Some non-reductionists have suggested that mental properties ‘supervene’ on neural properties, such that if two brain processes are indiscernible they will be indiscernible in their (supervenient) mental properties – but that although such mental properties depend on their bases, they are not reducible to them. Experience cannot be described in physical terms,

Functionalists have suggested that brain states interact with one another to effect behaviour, and that the kind of causal relationships involved in mental processing might also be active in computers for example. This ignores the phenomenal –the experiential or ‘felt’ aspect of mind. But the supervenience of mind to brain may seem merely like a re-statement of the basic relationship problem, as opposed to an solution of it.

Could awareness arise in computers? Much depends here on the nature of the properties upon which the supervenient experiences are said to depend, because such properties might not be confined to neural events, but might also emerge from other physical systems.
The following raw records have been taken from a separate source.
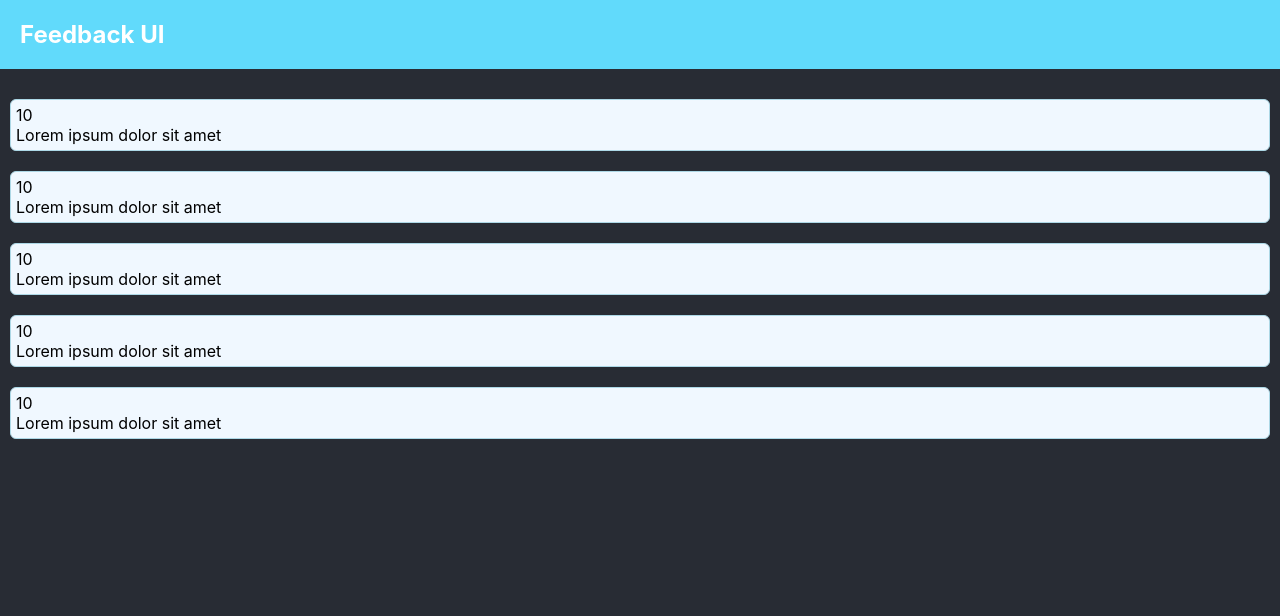
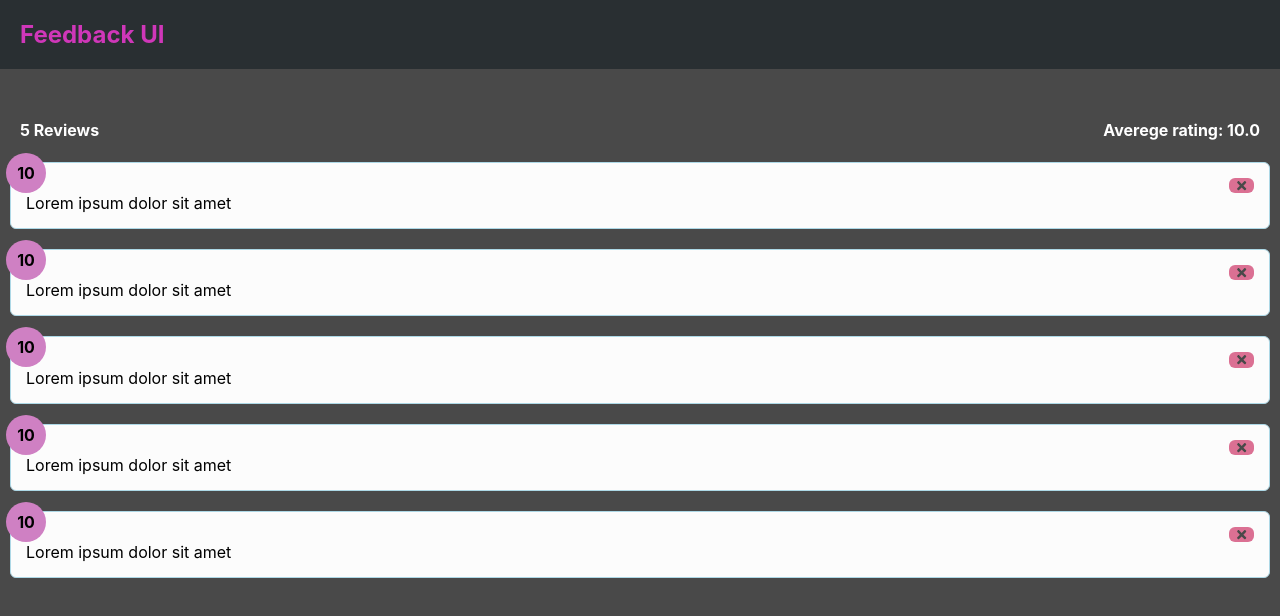
Before and after one commit to ZuzannaFilipkowska/feedback-app, a React (Create React App) app in the folder feedback-app/: page / in a window 1280 px wide. Shown: the top 616 px of the page. Built offline with nearby package versions, Linux system fonts and the light colour scheme.

Commit message:
Added component with statistics

```diff
--- a/feedback-app/package.json
+++ b/feedback-app/package.json
@@ -8,6 +8,7 @@
     "@testing-library/user-event": "^13.5.0",
     "react": "^18.2.0",
     "react-dom": "^18.2.0",
+    "react-icons": "^4.6.0",
     "react-scripts": "5.0.1",
     "web-vitals": "^2.1.4"
   },
--- a/feedback-app/src/App.css
+++ b/feedback-app/src/App.css
@@ -3,22 +3,61 @@
 }
 
 .container {
-  background-color: #282c34;
+  background-color: #494949;
   height: 100vh;
   padding-top: 30px;
 }
 
 .card {
+  position: relative;
   border-radius: 6px;
   border: 1px lightblue solid;
   margin: 20px 10px;
   margin-top: 0;
-  padding: 5px;
+  padding: 15px;
   box-shadow: #282c34 4px;
-  background-color: aliceblue;
+  background-color: rgb(252, 252, 252);
+  display: flex;
+  flex-direction: column;
 }
 
-.card.reverse {
-  background-color: plum;
-  color: white;
+.feedback-stats {
+  display: flex;
+  padding: 0 20px;
+  color: #fff;
 }
+
+.feedback-stats span {
+  flex: 1 1 auto;
+}
+
+.num-display {
+  font-weight: 700;
+  width: 40px;
+  height: 40px;
+  display: flex;
+  align-items: center;
+  justify-items: center;
+  justify-content: center;
+  border-radius: 20px;
+  background-color: #cf80c3;
+  z-index: 10;
+  transform: translateY(-25px) translateX(-20px);
+}
+
+button.close {
+  border-radius: 6px;
+  border: none;
+  background-color: palevioletred;
+  align-items: center;
+  display: flex;
+}
+
+.item-header {
+  display: flex;
+  margin-top: -40px;
+}
+
+.item-header span {
+  flex: 1 1 auto;
+}
--- a/feedback-app/src/App.js
+++ b/feedback-app/src/App.js
@@ -3,15 +3,23 @@ import Header from "./components/Header";
 import FeedbackData from "./data/FeedbackData";
 import { useState } from "react";
 import FeedbackList from "./components/FeedbackList";
+import FeedbackStats from "./components/FeedbackStats";
 
 function App() {
+  const [feedback, setFeedback] = useState(FeedbackData);
 
-  const [feedback, setFeedback] = useState(FeedbackData)
+  const handleDelete = (id) => {
+    setFeedback(feedback.filter((el) => el.id !== id));
+  };
   return (
     <>
       <Header />
       <div className="container">
-        <FeedbackList feedback={feedback}></FeedbackList>
+        <FeedbackStats feedback={feedback}></FeedbackStats>
+        <FeedbackList
+          feedback={feedback}
+          handleDelete={handleDelete}
+        ></FeedbackList>
       </div>
     </>
   );
--- a/feedback-app/src/components/FeedbackItem.jsx
+++ b/feedback-app/src/components/FeedbackItem.jsx
@@ -1,9 +1,16 @@
 import Card from "./shared/Card";
+import { FaTimes } from "react-icons/fa";
 
-function FeedbackItem({ item }) {
+function FeedbackItem({ item, handleDelete }) {
   return (
     <Card>
       <div className="num-display">{item.rating}</div>
+      <div className="item-header">
+        <span></span>
+        <button onClick={() => handleDelete(item.id)} className="close">
+          <FaTimes color="#494949" className="icon"></FaTimes>
+        </button>
+      </div>
       <div className="text-display">{item.text}</div>
     </Card>
   );
--- a/feedback-app/src/components/FeedbackList.jsx
+++ b/feedback-app/src/components/FeedbackList.jsx
@@ -2,7 +2,7 @@ import FeedbackItem from "./FeedbackItem"
 import { PropTypes } from 'prop-types';
 
 
-function FeedbackList({feedback}) {
+function FeedbackList({feedback, handleDelete}) {
   if (!feedback || feedback.length === 0) {
     return <p>No feedback yet</p>
 
@@ -10,7 +10,7 @@ function FeedbackList({feedback}) {
   return (
     <div>
       {feedback.map((item) => (
-        <FeedbackItem key={item.id} item={item}></FeedbackItem>
+        <FeedbackItem key={item.id} item={item} handleDelete={(id) => handleDelete(id)}></FeedbackItem>
       ))}
     </div>
   )
--- /dev/null
+++ b/feedback-app/src/components/FeedbackStats.jsx
@@ -0,0 +1,25 @@
+import { PropTypes } from "prop-types";
+import FeedbackList from "./FeedbackList";
+
+function FeedbackStats({ feedback }) {
+  let avg =
+    feedback.reduce((acc, cur) => {
+      return acc + cur.rating;
+    }, 0) / feedback.length;
+
+  avg = avg.toFixed(1);
+
+  return (
+    <div className="feedback-stats">
+      <h4>{feedback.length} Reviews</h4>
+      <span></span>
+      <h4>Averege rating: {isNaN(avg) ? 0 : avg} </h4>
+    </div>
+  );
+}
+
+FeedbackStats.propTypes = {
+  feedback: PropTypes.array.isRequired,
+};
+
+export default FeedbackStats;
--- a/feedback-app/src/components/Header.jsx
+++ b/feedback-app/src/components/Header.jsx
@@ -1,7 +1,7 @@
 function Header() {
   const headerStyles = {
-    backgroundColor: "rgb(97, 218, 251)",
-    color: "white",
+    backgroundColor: "#292f32",
+    color: "#cf37b9",
     margin: 0,
   };
   return (
--- a/feedback-app/src/components/shared/Card.jsx
+++ b/feedback-app/src/components/shared/Card.jsx
@@ -1,4 +1,4 @@
-import { PropTypes } from 'prop-types';
+import { PropTypes } from "prop-types";
 
 function Card({ children, reverse }) {
   return <div className={`card ${reverse && "reverse"}`}>{children}</div>;
@@ -6,11 +6,11 @@ function Card({ children, reverse }) {
 
 Card.defaultProps = {
   reverse: false,
-}
+};
 
 Card.propTtypes = {
   children: PropTypes.node.isRequired,
   reverse: PropTypes.boolean,
-}
+};
 
 export default Card;
```
Also changed, not shown: 2 other files (tests, documents, lock files or other folders).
Also consider: a particular piece of music or a particular scent may routinely evoke images of episodes in our personal history, and so it seems necessary to supplement neuroscientific explanations by contributions from the social sciences and the humanities to account for the contents of experience –as is now occurring. Brains, after all, are located in the bodies of human beings who find themselves in physical and cultural environments that provide content, activity, and phenomenal character to their developing minds.Is mind a body part

So how do we reprogram our brains to produce better results

First, it’s important to differentiate between the brain and the mind. Your brain is a physical organ that stays in a fixed place in your body (unless maybe, you get a lobotomy). Your mind, however is a less tangible thing than the brain. It is the part of you that is aware, also referred to as your consciousness. Whether it’s spiritual (as some people believe) or a result of the firing of neurons in the brain (as other people believe) is immaterial to this discussion. What’s important for this conversation is that when we’re talking about the mind, we’re not talking about lobes of the brain or anything that is lodged in a specific physical area.

Yes, I’m trying to impress you. Impress on your ‘mind’ the realization that this huge diversity of emotions, sentiments, moods, psychological and medical attitudes has a specific and definite position in the billions-of-pieces puzzle that constitutes the Universe.

To understand humans and their role in the Universe you must be able to make sense out of these various attitudes. How about their opposition and intensity? In fact most of them are necessary and proper reactions at a given point in time, under particular circumstances. How do we explain that all human beings, worldwide, whether they’ve lived in tightly knit communities or isolated hinterlands are animated by exactly these same attitudes? What is the common denominator that has brought this ever-so basic observation about?

I know you’re not a doctor, psychologist or scientist–but you know where your arms are, your brain, your heart and your gut–which we talked about in the last chapter about the body. So, here’s something we hear all the time: Think! Where do these moods, sentiments and emotions reside in your body, if they’re in your body at all?

Yes, these are a lot of questions–and I will answer them but there is so much contradiction and misguided information out there, in spite of the fact, that if you come down to basics you can home in on the answer. I really would like you to come to the proper conclusion yourself. It’s there to be seen, so here are some clues to guide you.

Leave a Reply